Data records
□ □ □ □

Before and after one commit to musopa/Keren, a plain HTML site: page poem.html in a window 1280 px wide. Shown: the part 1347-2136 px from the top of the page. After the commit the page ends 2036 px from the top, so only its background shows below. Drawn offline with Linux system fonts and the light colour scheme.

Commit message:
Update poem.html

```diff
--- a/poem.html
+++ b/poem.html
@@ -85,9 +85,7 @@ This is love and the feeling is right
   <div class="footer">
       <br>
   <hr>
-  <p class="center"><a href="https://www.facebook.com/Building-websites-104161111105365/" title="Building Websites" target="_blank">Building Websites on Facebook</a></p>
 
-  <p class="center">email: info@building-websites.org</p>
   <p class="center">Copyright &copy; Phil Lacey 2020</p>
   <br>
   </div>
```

□ □ □ □

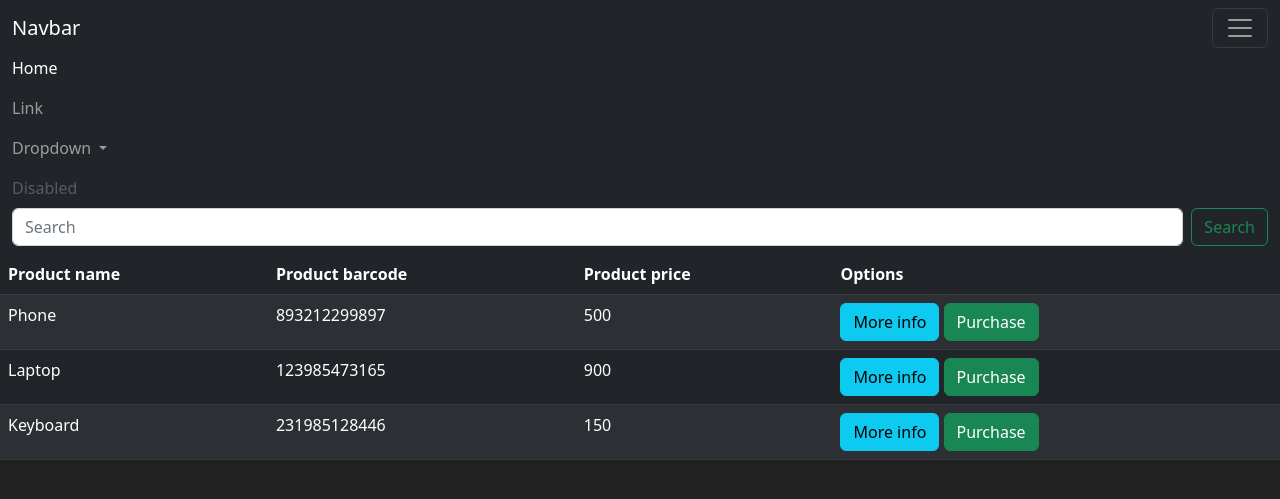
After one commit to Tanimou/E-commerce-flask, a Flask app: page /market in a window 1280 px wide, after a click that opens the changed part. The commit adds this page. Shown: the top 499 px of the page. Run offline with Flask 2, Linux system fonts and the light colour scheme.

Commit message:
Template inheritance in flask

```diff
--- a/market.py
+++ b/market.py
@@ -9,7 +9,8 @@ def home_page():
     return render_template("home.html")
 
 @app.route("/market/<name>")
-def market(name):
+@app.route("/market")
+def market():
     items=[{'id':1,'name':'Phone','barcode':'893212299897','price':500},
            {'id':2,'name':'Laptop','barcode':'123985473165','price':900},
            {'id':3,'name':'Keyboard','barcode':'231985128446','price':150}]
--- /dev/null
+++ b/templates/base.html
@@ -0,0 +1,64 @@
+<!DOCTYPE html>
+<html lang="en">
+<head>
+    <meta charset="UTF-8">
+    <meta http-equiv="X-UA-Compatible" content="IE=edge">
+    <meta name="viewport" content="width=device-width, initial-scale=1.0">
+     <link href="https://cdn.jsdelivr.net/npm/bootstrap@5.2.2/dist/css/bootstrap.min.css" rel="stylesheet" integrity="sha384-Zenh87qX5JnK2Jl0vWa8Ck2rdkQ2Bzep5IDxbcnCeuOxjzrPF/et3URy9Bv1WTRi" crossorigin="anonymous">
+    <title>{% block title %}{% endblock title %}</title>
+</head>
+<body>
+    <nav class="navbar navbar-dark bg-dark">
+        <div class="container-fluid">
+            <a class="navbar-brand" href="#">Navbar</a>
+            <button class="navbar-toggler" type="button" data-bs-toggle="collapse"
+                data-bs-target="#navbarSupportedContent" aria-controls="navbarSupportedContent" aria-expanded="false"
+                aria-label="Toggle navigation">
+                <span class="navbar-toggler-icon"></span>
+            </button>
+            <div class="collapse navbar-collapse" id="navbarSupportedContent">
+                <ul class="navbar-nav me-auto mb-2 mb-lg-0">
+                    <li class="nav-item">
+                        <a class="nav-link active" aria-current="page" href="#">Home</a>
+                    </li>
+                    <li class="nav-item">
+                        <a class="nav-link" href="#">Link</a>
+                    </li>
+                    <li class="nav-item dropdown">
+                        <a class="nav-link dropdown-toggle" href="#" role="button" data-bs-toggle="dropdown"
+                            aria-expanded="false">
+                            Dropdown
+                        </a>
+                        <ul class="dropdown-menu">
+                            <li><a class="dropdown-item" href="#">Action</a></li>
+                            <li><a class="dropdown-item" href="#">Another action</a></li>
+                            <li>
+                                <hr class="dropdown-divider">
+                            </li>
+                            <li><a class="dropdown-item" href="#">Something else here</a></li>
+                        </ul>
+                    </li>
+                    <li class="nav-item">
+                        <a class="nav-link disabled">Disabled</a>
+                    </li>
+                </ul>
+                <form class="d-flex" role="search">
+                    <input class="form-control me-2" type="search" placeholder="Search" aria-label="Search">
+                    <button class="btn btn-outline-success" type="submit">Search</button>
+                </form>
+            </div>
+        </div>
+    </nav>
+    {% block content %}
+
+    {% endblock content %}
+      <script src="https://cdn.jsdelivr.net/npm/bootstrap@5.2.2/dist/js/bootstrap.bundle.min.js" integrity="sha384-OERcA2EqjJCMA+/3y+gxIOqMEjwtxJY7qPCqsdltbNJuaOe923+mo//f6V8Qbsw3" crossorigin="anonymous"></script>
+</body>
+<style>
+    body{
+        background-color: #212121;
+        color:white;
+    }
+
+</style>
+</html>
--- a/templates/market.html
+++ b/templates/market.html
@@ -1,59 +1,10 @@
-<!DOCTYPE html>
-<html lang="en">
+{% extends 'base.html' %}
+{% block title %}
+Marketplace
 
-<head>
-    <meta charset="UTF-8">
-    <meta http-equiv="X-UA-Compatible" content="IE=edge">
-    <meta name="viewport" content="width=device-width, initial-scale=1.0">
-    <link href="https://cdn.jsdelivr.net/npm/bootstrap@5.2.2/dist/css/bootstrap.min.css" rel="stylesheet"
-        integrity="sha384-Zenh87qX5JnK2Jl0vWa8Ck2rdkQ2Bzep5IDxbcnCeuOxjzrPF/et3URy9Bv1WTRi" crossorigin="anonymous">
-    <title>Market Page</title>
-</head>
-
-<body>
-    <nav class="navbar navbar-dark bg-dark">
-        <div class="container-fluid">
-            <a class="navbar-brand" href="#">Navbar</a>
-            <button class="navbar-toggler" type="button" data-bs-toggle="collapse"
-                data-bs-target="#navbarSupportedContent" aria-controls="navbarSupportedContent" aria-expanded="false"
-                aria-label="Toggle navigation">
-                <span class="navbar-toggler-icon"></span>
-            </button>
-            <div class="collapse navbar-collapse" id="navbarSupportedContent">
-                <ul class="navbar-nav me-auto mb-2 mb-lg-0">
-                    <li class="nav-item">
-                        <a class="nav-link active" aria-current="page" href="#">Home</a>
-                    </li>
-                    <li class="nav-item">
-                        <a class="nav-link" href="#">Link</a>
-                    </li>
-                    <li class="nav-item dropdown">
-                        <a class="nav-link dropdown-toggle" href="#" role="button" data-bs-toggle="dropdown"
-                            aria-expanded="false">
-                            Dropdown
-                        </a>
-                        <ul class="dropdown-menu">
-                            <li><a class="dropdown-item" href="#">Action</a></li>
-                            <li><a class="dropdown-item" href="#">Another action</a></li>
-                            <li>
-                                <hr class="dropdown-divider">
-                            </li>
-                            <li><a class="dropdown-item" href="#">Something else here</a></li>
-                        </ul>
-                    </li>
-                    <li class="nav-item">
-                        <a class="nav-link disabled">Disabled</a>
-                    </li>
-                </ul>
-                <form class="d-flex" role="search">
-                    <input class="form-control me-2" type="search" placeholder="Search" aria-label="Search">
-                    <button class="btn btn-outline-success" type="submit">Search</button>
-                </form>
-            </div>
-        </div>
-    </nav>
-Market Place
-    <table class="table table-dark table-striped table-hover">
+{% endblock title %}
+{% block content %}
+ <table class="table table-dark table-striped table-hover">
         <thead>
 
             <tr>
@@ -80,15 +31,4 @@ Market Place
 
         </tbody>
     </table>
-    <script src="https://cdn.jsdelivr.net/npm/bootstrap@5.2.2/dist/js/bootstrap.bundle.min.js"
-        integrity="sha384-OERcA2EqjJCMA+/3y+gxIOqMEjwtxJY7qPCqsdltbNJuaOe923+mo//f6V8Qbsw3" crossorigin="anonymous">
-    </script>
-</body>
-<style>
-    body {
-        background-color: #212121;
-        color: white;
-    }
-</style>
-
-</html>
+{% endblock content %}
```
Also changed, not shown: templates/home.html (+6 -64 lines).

□ □ □ □

__PROBLEM STATEMENT__. Wherever the word "meta" turns up in the records above, copy the line that holds it.

__ANSWER FOR THIS EXERCISE__.
+    <meta charset="UTF-8">
+    <meta http-equiv="X-UA-Compatible" content="IE=edge">
+    <meta name="viewport" content="width=device-width, initial-scale=1.0">
-    <meta charset="UTF-8">
-    <meta http-equiv="X-UA-Compatible" content="IE=edge">
-    <meta name="viewport" content="width=device-width, initial-scale=1.0">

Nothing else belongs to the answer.